- **Task material**
╔══
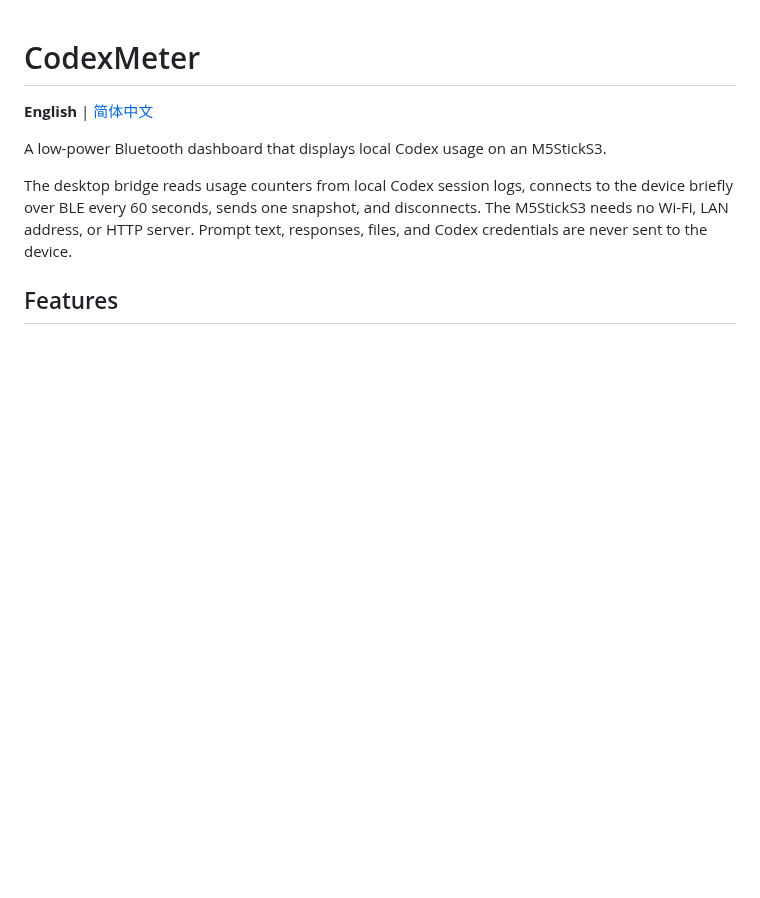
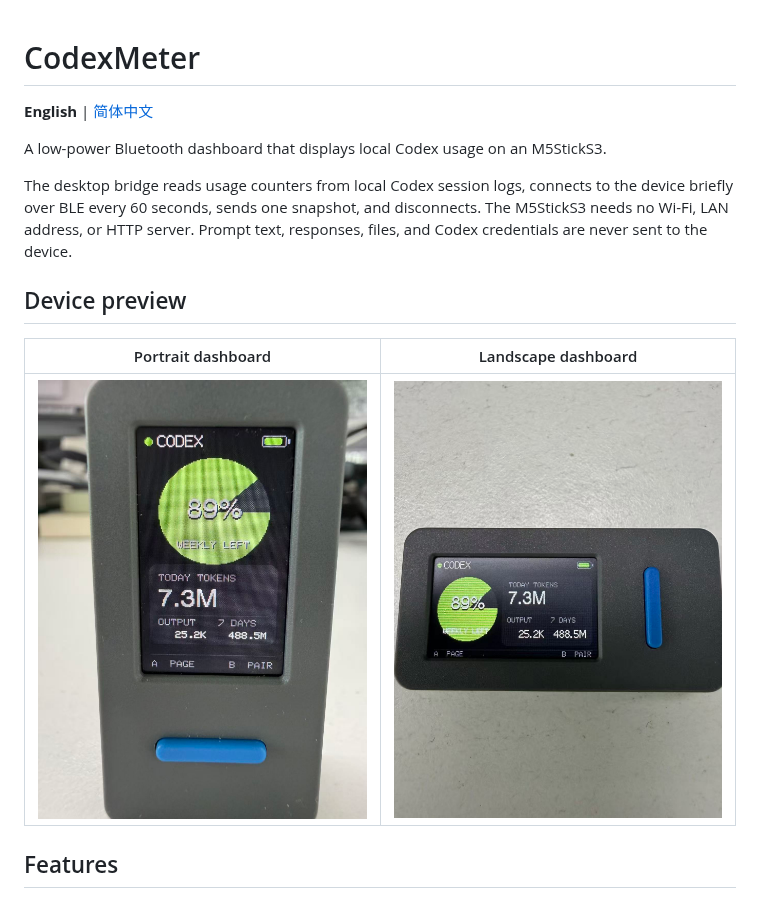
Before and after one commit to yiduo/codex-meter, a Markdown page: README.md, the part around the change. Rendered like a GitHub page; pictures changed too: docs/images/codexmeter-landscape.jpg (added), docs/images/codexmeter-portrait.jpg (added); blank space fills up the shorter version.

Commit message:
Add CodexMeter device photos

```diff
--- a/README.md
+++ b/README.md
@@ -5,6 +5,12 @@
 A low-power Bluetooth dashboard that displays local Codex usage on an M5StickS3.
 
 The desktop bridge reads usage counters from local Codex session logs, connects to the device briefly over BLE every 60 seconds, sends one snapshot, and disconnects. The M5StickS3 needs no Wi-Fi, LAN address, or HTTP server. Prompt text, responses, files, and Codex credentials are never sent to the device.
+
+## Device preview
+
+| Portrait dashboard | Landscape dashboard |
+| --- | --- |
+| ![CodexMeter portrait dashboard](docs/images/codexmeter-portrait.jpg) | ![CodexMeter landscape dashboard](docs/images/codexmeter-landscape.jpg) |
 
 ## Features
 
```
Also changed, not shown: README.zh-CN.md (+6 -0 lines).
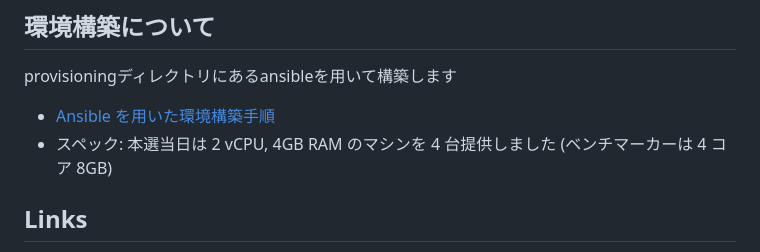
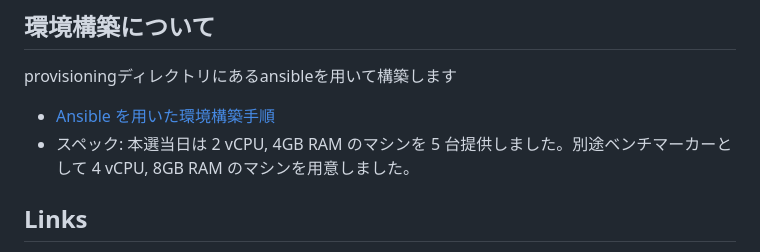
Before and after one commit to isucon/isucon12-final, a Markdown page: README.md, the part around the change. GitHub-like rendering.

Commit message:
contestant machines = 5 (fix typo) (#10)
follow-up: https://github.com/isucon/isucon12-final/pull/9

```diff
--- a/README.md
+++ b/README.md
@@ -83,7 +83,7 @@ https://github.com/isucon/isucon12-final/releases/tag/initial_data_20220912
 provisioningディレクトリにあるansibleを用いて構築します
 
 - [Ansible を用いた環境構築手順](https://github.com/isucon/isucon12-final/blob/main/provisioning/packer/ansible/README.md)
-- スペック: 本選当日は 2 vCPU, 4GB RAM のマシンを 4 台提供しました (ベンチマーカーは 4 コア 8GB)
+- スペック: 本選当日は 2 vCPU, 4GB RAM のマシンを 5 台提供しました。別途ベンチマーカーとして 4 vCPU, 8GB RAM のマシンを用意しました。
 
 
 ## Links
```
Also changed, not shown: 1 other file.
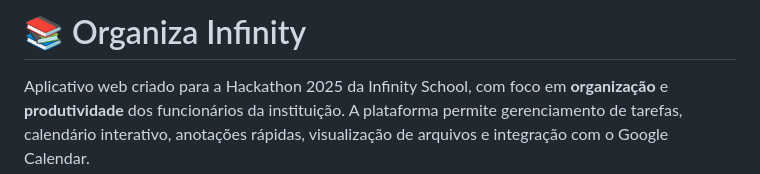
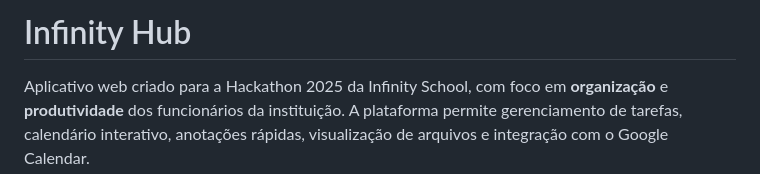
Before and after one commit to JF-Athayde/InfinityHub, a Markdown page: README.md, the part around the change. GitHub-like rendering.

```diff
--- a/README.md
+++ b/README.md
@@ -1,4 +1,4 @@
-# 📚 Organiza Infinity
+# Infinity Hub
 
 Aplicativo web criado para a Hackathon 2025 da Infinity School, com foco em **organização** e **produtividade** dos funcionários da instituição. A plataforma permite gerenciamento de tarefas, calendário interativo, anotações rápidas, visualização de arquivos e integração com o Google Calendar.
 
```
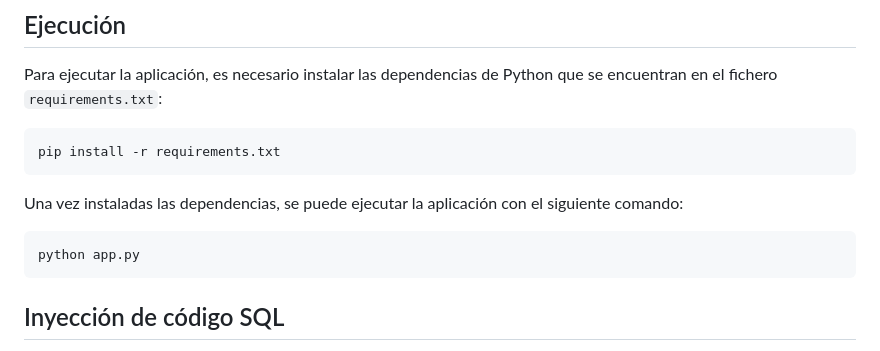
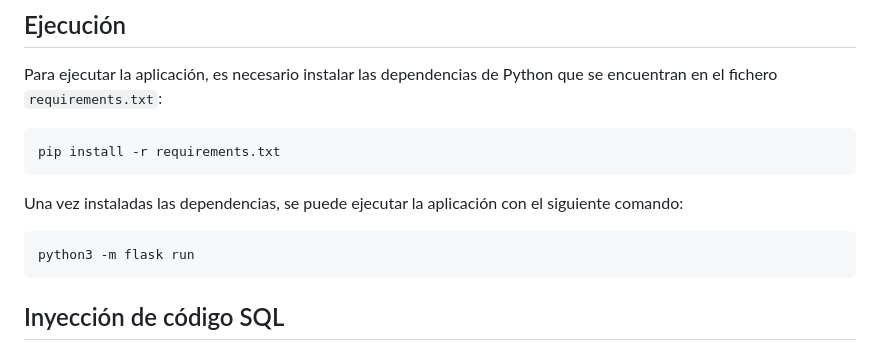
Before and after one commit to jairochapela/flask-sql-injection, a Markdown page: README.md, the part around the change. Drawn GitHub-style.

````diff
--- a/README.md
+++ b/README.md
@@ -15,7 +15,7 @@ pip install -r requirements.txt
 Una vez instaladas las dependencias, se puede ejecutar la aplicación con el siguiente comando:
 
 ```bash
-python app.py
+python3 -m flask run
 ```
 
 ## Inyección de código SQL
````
╚══
╔══
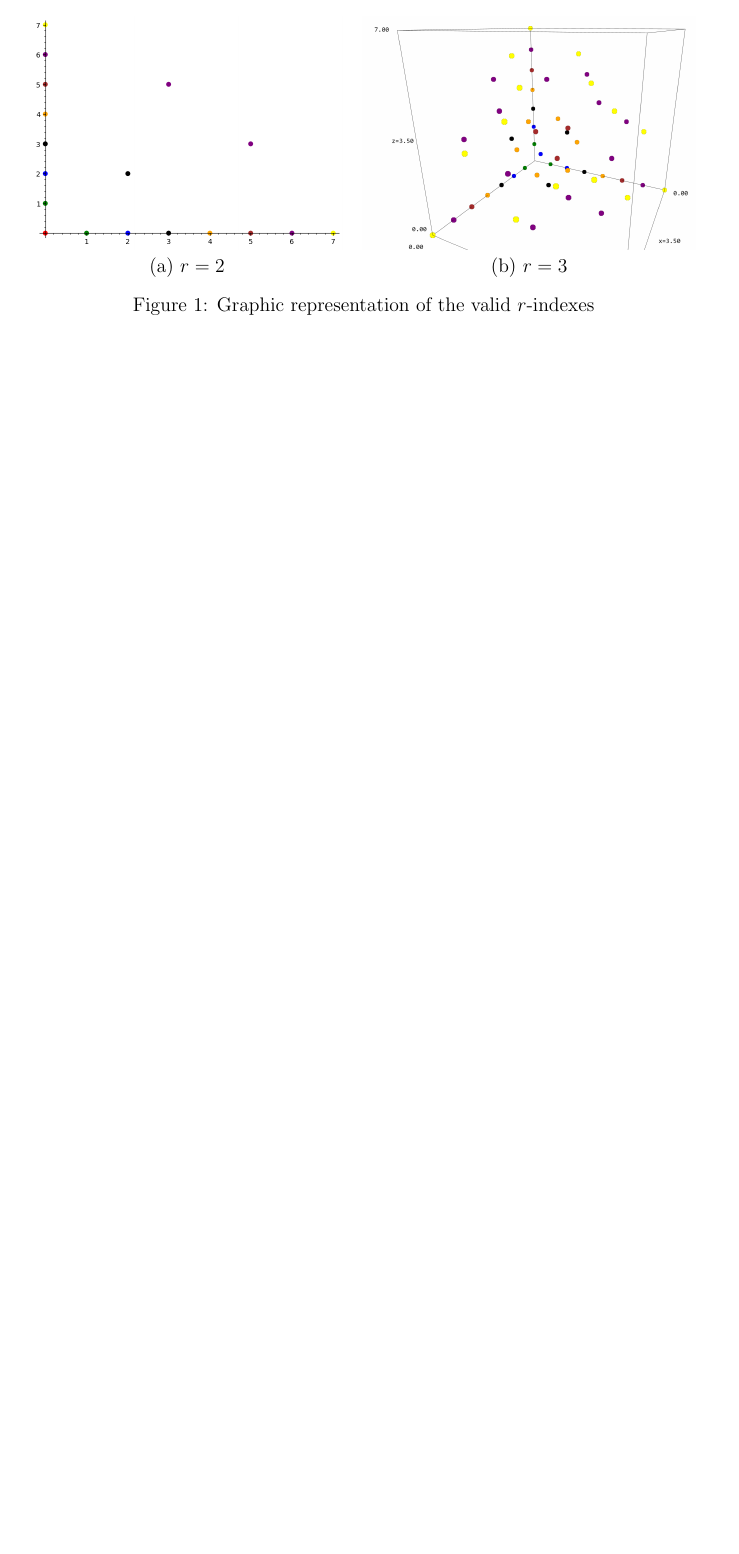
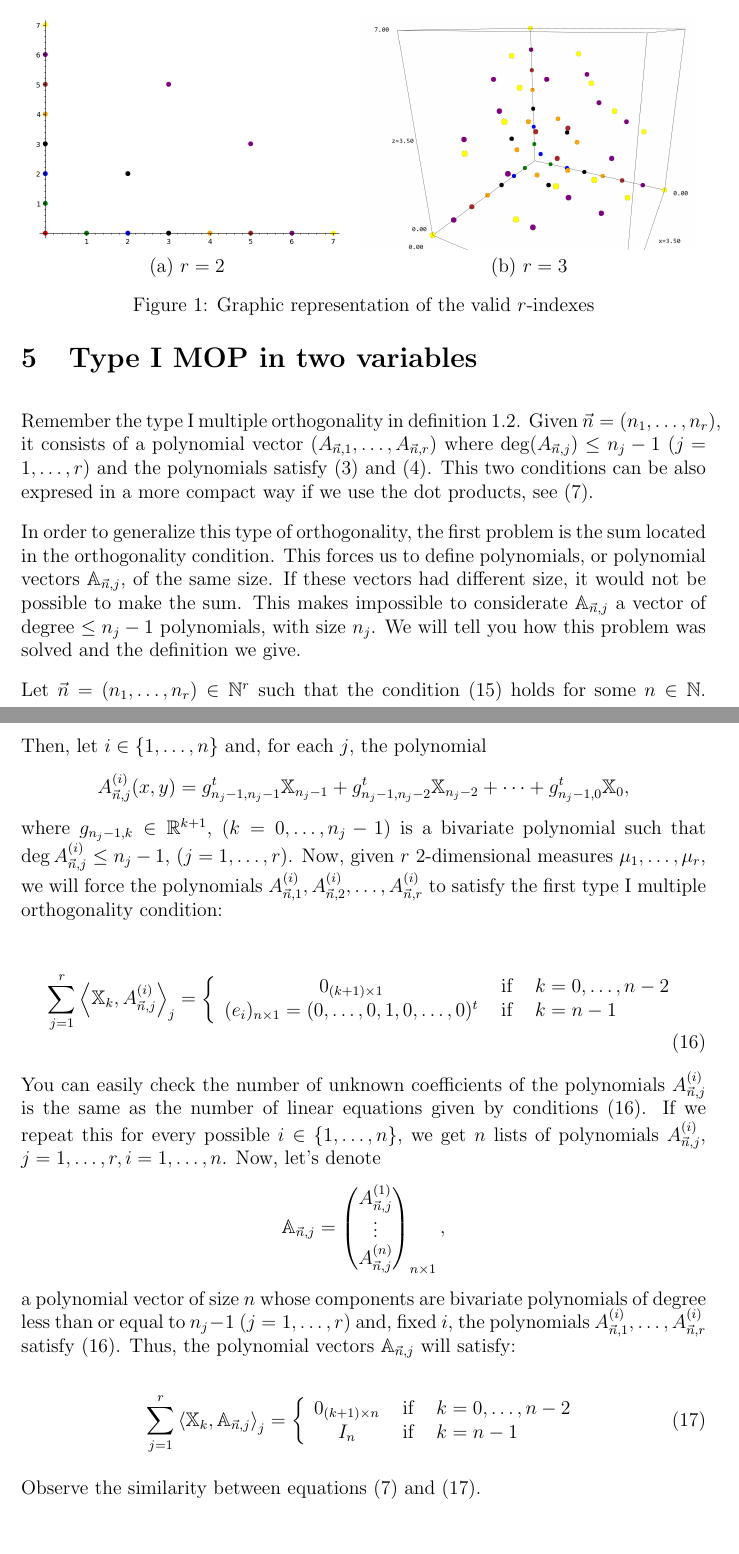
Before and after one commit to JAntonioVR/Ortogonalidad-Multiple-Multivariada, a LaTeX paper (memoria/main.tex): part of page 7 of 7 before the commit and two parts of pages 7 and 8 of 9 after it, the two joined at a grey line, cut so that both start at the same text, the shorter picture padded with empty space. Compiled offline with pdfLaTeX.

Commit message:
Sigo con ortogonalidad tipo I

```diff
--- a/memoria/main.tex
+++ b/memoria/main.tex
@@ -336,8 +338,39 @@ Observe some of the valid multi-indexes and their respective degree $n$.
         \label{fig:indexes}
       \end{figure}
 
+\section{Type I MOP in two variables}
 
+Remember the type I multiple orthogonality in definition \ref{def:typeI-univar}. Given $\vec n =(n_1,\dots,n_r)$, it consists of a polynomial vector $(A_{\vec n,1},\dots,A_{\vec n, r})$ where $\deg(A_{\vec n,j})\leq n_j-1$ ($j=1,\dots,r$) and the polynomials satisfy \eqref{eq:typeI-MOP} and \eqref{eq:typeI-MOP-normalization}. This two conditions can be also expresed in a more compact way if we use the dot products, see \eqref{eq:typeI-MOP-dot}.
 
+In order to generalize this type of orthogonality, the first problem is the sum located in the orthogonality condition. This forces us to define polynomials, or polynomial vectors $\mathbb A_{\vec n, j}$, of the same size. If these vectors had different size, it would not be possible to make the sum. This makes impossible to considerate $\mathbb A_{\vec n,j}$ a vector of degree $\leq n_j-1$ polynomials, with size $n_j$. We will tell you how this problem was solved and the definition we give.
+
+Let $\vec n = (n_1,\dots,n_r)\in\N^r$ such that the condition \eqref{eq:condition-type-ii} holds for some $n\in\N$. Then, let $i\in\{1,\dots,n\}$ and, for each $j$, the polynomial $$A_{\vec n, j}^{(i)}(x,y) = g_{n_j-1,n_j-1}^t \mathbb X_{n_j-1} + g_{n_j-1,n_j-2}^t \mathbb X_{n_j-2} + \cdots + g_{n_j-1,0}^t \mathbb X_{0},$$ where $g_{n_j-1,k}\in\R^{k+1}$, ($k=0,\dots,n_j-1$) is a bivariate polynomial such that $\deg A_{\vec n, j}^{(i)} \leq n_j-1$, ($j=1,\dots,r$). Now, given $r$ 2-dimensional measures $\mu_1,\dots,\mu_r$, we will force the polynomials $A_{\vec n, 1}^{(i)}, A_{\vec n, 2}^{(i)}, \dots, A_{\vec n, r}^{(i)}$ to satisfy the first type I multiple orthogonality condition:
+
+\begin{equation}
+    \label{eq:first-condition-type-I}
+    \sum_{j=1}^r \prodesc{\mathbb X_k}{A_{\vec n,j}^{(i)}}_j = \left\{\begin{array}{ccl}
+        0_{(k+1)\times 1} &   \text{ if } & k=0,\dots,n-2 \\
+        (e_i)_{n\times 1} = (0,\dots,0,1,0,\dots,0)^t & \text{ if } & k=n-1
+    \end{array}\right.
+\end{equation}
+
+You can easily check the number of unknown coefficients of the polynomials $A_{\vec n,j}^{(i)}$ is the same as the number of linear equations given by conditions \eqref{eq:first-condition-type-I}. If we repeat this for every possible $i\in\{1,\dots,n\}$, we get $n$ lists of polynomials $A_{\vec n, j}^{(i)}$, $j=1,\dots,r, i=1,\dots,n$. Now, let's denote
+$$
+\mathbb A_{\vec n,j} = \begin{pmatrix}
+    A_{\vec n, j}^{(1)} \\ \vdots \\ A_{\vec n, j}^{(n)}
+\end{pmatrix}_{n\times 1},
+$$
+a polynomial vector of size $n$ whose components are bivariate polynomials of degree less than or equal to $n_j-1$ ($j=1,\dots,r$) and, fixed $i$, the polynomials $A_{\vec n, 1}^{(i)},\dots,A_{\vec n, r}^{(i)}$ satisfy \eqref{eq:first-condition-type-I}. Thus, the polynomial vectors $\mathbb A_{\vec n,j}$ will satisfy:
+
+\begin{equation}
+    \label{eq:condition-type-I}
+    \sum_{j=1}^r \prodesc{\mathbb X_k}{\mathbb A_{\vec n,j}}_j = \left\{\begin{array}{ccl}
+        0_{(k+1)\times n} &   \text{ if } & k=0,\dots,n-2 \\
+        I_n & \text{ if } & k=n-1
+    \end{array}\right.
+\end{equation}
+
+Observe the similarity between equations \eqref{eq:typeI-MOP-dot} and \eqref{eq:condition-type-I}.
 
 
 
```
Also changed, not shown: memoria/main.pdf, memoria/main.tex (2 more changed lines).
╚══
- **Exercise prompt**
Your reply should be a single number: how many lines in the listing above include the string "mathbb".

- **Completed exercise**
6